Several dilapidated properties in the Riverfront Triangle are slated for demolition ahead of an infill project that includes a hotel and events center, housing, commercial and office space. (Martin Kidston/Missoula Current file photo)

With the pieces now in place, the developer behind a $100 million hotel and events center in downtown Missoula anticipates the project to employ over 100 people, with wages ranging from $15 an hour to six figures.

And that’s just the hotel’s restaurants and event center staff, according to Nick Checota, owner of Clark Fork Riverfront Properties.

“I’m still working through those numbers for the hotel, but just speaking from the restaurant and venue side, you’re looking at over 100 employees,” Checota said. “During an event, you’re looking at something like 100 staff needed to put that on, with earnings ranging across the board, anywhere from $100,000 annual income to $15 hourly income.”

The Missoula City Council on Wednesday approved the project’s amended contract, giving Checota development rights to the Fox site in downtown Missoula. Checota expects to begin construction next summer on the 60,000-square-foot events center, parking garage and hotel.

“You’re going to see more wood, more natural materials,” he said of the project’s design. “We want it to have a Missoula feel and relate to the river and the natural surroundings in which it sits, and the park space that’s going to be in front of it. Those are all design drivers for us.”

Missoula Mayor John Engen sees the project as a game-changer for downtown Missoula, which has enjoyed a wave of job growth and redevelopment over the past few years.

The Fox hotel and events center will continue that trend, setting the stage for growth in the downtown district. The project has been widely embraced by the wider community, and Engen is happy to see the prime corner develop after languishing for years as an empty parking lot.

“I have come to this job as somebody who likes change, embraces change and tries to make change,” Engen said. “We acknowledge pain, but eventually majority rules and we move forward. We had an extensive downtown master planning process that called for this type of development. We’re seeing that planning process manifest today.”

The project will be the first of several downtown developments that will embrace the waterfront. That’s a change from the past, when projects “turned their back” on the river.

The hotel will also take place alongside a parallel development on adjacent property. Members of the Farran Group signed over their development rights for the hotel site in order to focus on housing, office and commercial development next door.

“This is going to allow the Farran Group to focus on housing, which is their forte, along with commercial development and retail,” said Ellen Buchanan, executive director of MRA.

“When you’re trying to manage a project of the magnitude of the hotel and events center, you can’t do it all at once. But this is a perfect storm. It allows the hotel and events center to move forward simultaneously with the development of housing.”

The property in total encompasses roughly seven blighted acres, and the Farran Group will work to redevelop five of them.

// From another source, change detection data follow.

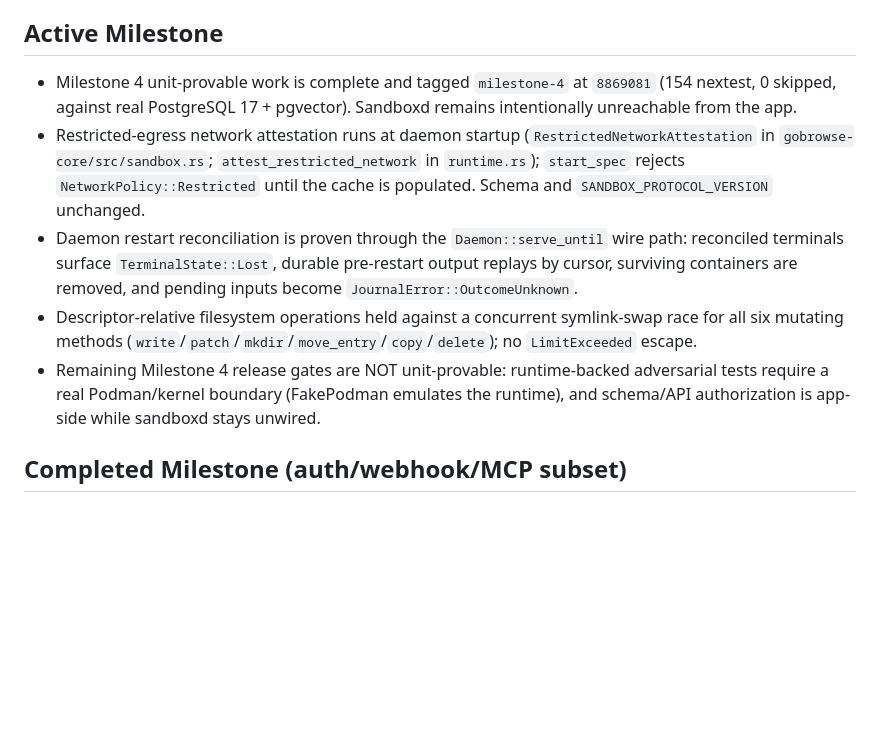
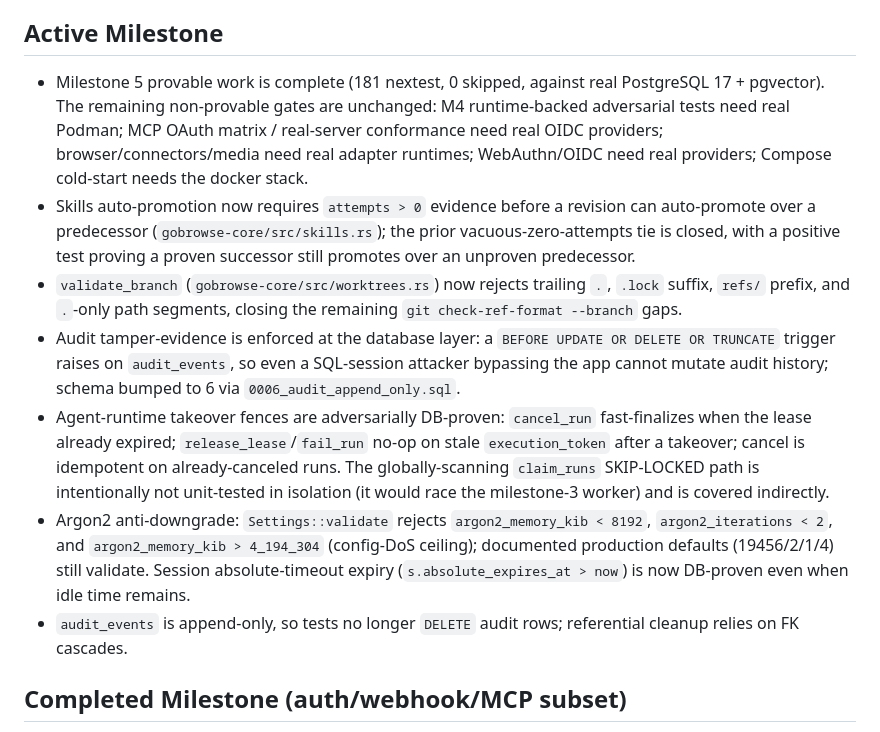
Before and after one commit to gobrowse/gobrowseos, a Markdown page: docs/implementation-progress.md, the part around the change. GitHub-like rendering; blank space fills up the shorter version.

Commit message:
docs: record Milestone 5 provable completion

```diff
--- a/docs/implementation-progress.md
+++ b/docs/implementation-progress.md
@@ -47,11 +47,13 @@ Milestone 3 adds durable streamed chat: dynamic model routes, bounded neutral pr
 
 ## Active Milestone
 
-- Milestone 4 unit-provable work is complete and tagged `milestone-4` at `8869081` (154 nextest, 0 skipped, against real PostgreSQL 17 + pgvector). Sandboxd remains intentionally unreachable from the app.
-- Restricted-egress network attestation runs at daemon startup (`RestrictedNetworkAttestation` in `gobrowse-core/src/sandbox.rs`; `attest_restricted_network` in `runtime.rs`); `start_spec` rejects `NetworkPolicy::Restricted` until the cache is populated. Schema and `SANDBOX_PROTOCOL_VERSION` unchanged.
-- Daemon restart reconciliation is proven through the `Daemon::serve_until` wire path: reconciled terminals surface `TerminalState::Lost`, durable pre-restart output replays by cursor, surviving containers are removed, and pending inputs become `JournalError::OutcomeUnknown`.
-- Descriptor-relative filesystem operations held against a concurrent symlink-swap race for all six mutating methods (`write`/`patch`/`mkdir`/`move_entry`/`copy`/`delete`); no `LimitExceeded` escape.
-- Remaining Milestone 4 release gates are NOT unit-provable: runtime-backed adversarial tests require a real Podman/kernel boundary (FakePodman emulates the runtime), and schema/API authorization is app-side while sandboxd stays unwired.
+- Milestone 5 provable work is complete (181 nextest, 0 skipped, against real PostgreSQL 17 + pgvector). The remaining non-provable gates are unchanged: M4 runtime-backed adversarial tests need real Podman; MCP OAuth matrix / real-server conformance need real OIDC providers; browser/connectors/media need real adapter runtimes; WebAuthn/OIDC need real providers; Compose cold-start needs the docker stack.
+- Skills auto-promotion now requires `attempts > 0` evidence before a revision can auto-promote over a predecessor (`gobrowse-core/src/skills.rs`); the prior vacuous-zero-attempts tie is closed, with a positive test proving a proven successor still promotes over an unproven predecessor.
+- `validate_branch` (`gobrowse-core/src/worktrees.rs`) now rejects trailing `.`, `.lock` suffix, `refs/` prefix, and `.`-only path segments, closing the remaining `git check-ref-format --branch` gaps.
+- Audit tamper-evidence is enforced at the database layer: a `BEFORE UPDATE OR DELETE OR TRUNCATE` trigger raises on `audit_events`, so even a SQL-session attacker bypassing the app cannot mutate audit history; schema bumped to 6 via `0006_audit_append_only.sql`.
+- Agent-runtime takeover fences are adversarially DB-proven: `cancel_run` fast-finalizes when the lease already expired; `release_lease`/`fail_run` no-op on stale `execution_token` after a takeover; cancel is idempotent on already-canceled runs. The globally-scanning `claim_runs` SKIP-LOCKED path is intentionally not unit-tested in isolation (it would race the milestone-3 worker) and is covered indirectly.
+- Argon2 anti-downgrade: `Settings::validate` rejects `argon2_memory_kib < 8192`, `argon2_iterations < 2`, and `argon2_memory_kib > 4_194_304` (config-DoS ceiling); documented production defaults (19456/2/1/4) still validate. Session absolute-timeout expiry (`s.absolute_expires_at > now`) is now DB-proven even when idle time remains.
+- `audit_events` is append-only, so tests no longer `DELETE` audit rows; referential cleanup relies on FK cascades.
 
 ## Completed Milestone (auth/webhook/MCP subset)
 
```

The group, based in Missoula, has developed a master plan over the past few years that envisions a mix of housing types and prices, along with office, parking and commercial offerings on the property.

While the details aren’t yet final, Buchanan said housing will likely cover a variety of price points.

“The riverfront stuff will likely be a little on the higher end, but on Orange Street, you have the possibility of seeing workforce housing and housing for folks who work in the (hotel) complex,” she said. “We’ve got the opportunity to see significant office space developed, which is an employment center for people who want to live there.”